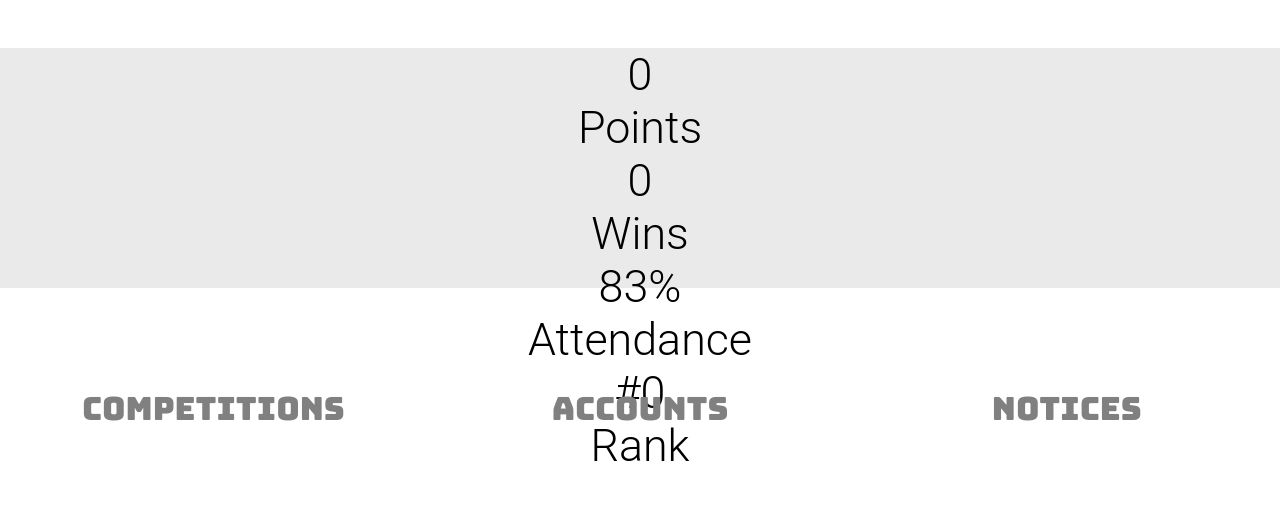
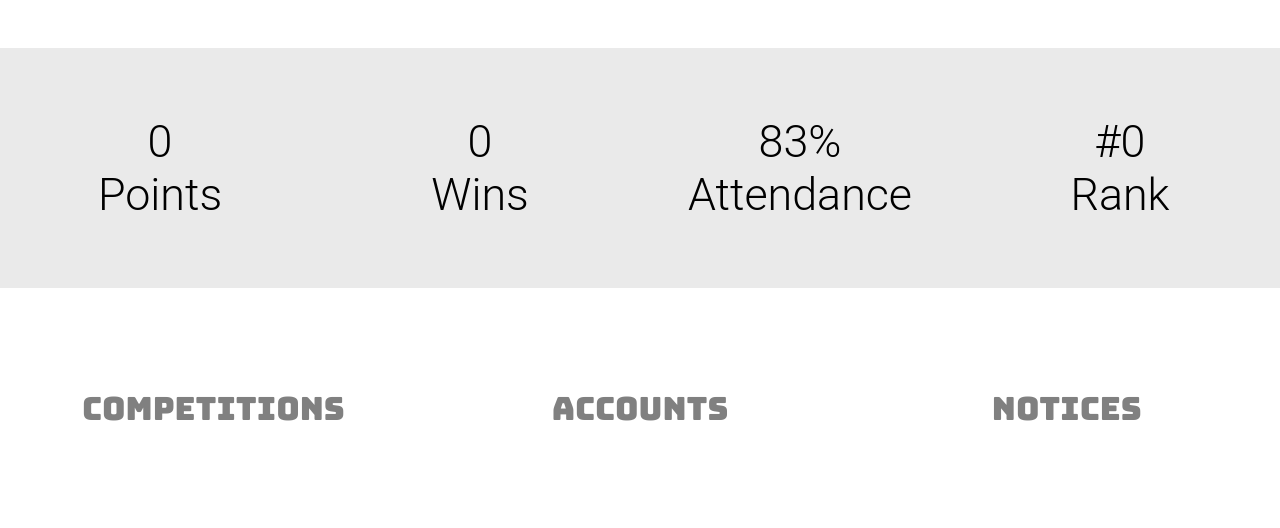
Before and after one commit to Samdvich/CompUI, a PHP site: page /summary.php in a window 1280 px wide. Shown: the part 144-672 px from the top of the page. Run offline with PHP 8.4, Linux system fonts and the light colour scheme; the visitor is signed in with stand-in values (Sample User, id 1).

Commit message:
Summary panel info divider (minification fix)
Fixes #4 - a typo in the CSS for the info divider broke it.

```diff
--- a/summary.php
+++ b/summary.php
@@ -83,7 +83,7 @@
 
       .header { grid-row: 1; grid-column: 1 / 4; display: flex; justify-content: center; align-items: center; background-color: <?php echo $house_color; ?>; height: 100%;width: 100%; font-family: 'Bungee', regular; font-size: 350%; color: white; }
 
-      .info { display: grid; grid-row: 3; grid-column: 1 / 4; background-color: #EAEAEA; grid-template-columns: 25% 25% 25% 25; font-family: Roboto; font-weight: 300; font-size: 80%; }
+      .info { display: grid; grid-row: 3; grid-column: 1 / 4; background-color: #EAEAEA; grid-template-columns: 25% 25% 25% 25%; font-family: Roboto; font-weight: 300; font-size: 80%; }
 
       span { all: unset; display: grid; text-align: center; align-items: center; font-size: 350%; }
 
```
Also changed, not shown: README.md.
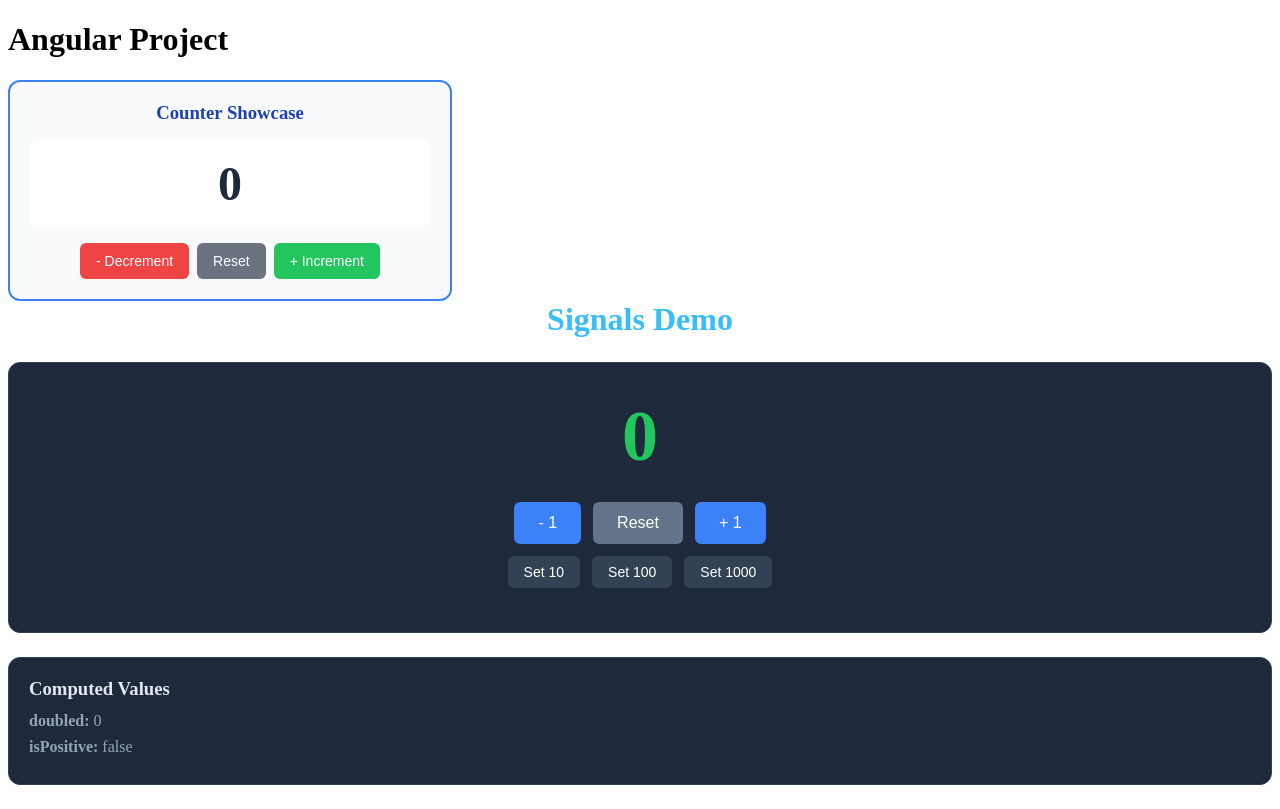
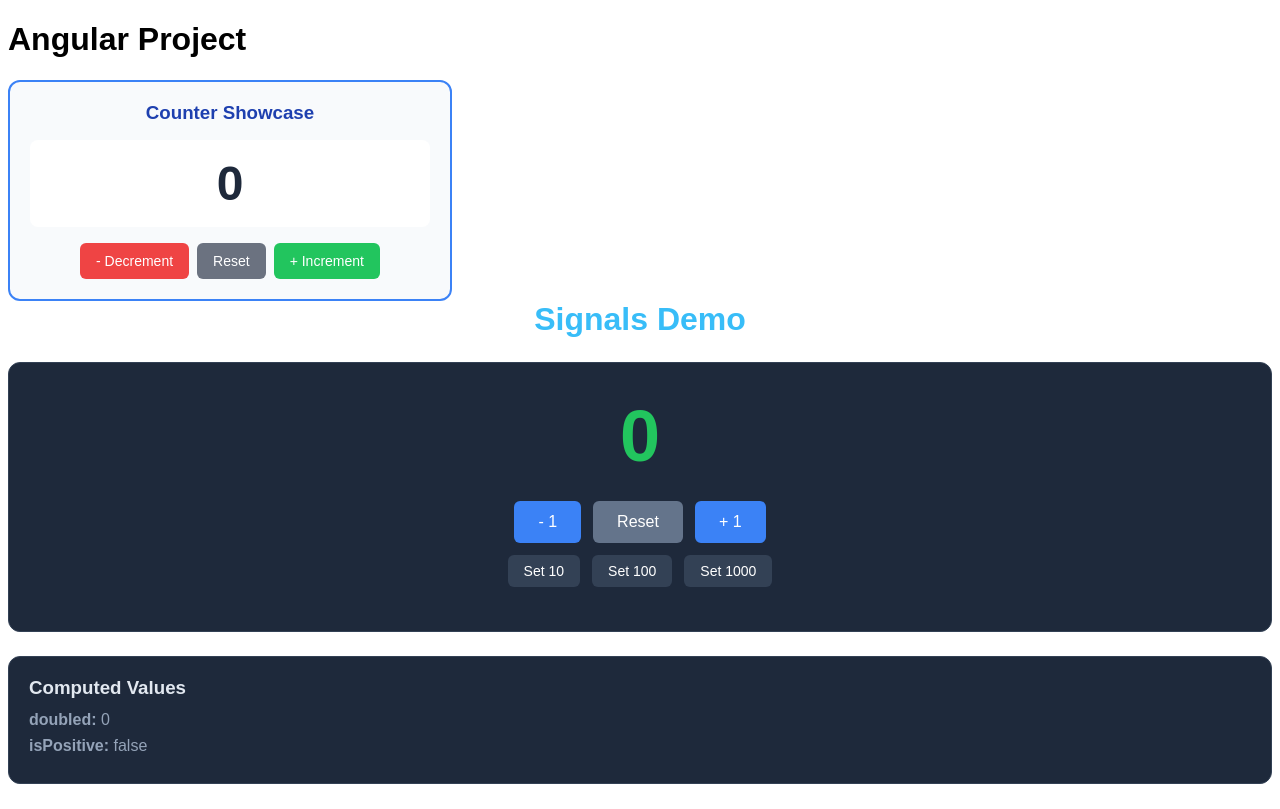
Before and after one commit to Anatoli33/Angular-Project, an Angular app in the folder project/: page / in a window 1280 px wide. Built offline with nearby package versions, Linux system fonts and the light colour scheme.

Commit message:
Add global font

```diff
--- a/project/src/styles.css
+++ b/project/src/styles.css
@@ -1 +1,4 @@
 /* You can add global styles to this file, and also import other style files */
+*{
+    font-family: Arial, Helvetica, sans-serif;
+}
```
= = = = = = =
PROBLEM REQUIREMENTS: Reproduce, word for word, the lines of the data from the one that contains "Add global font" to the end, both ends included.

SOLUTION TO THIS TASK:
Add global font

```diff
--- a/project/src/styles.css
+++ b/project/src/styles.css
@@ -1 +1,4 @@
 /* You can add global styles to this file, and also import other style files */
+*{
+    font-family: Arial, Helvetica, sans-serif;
+}
```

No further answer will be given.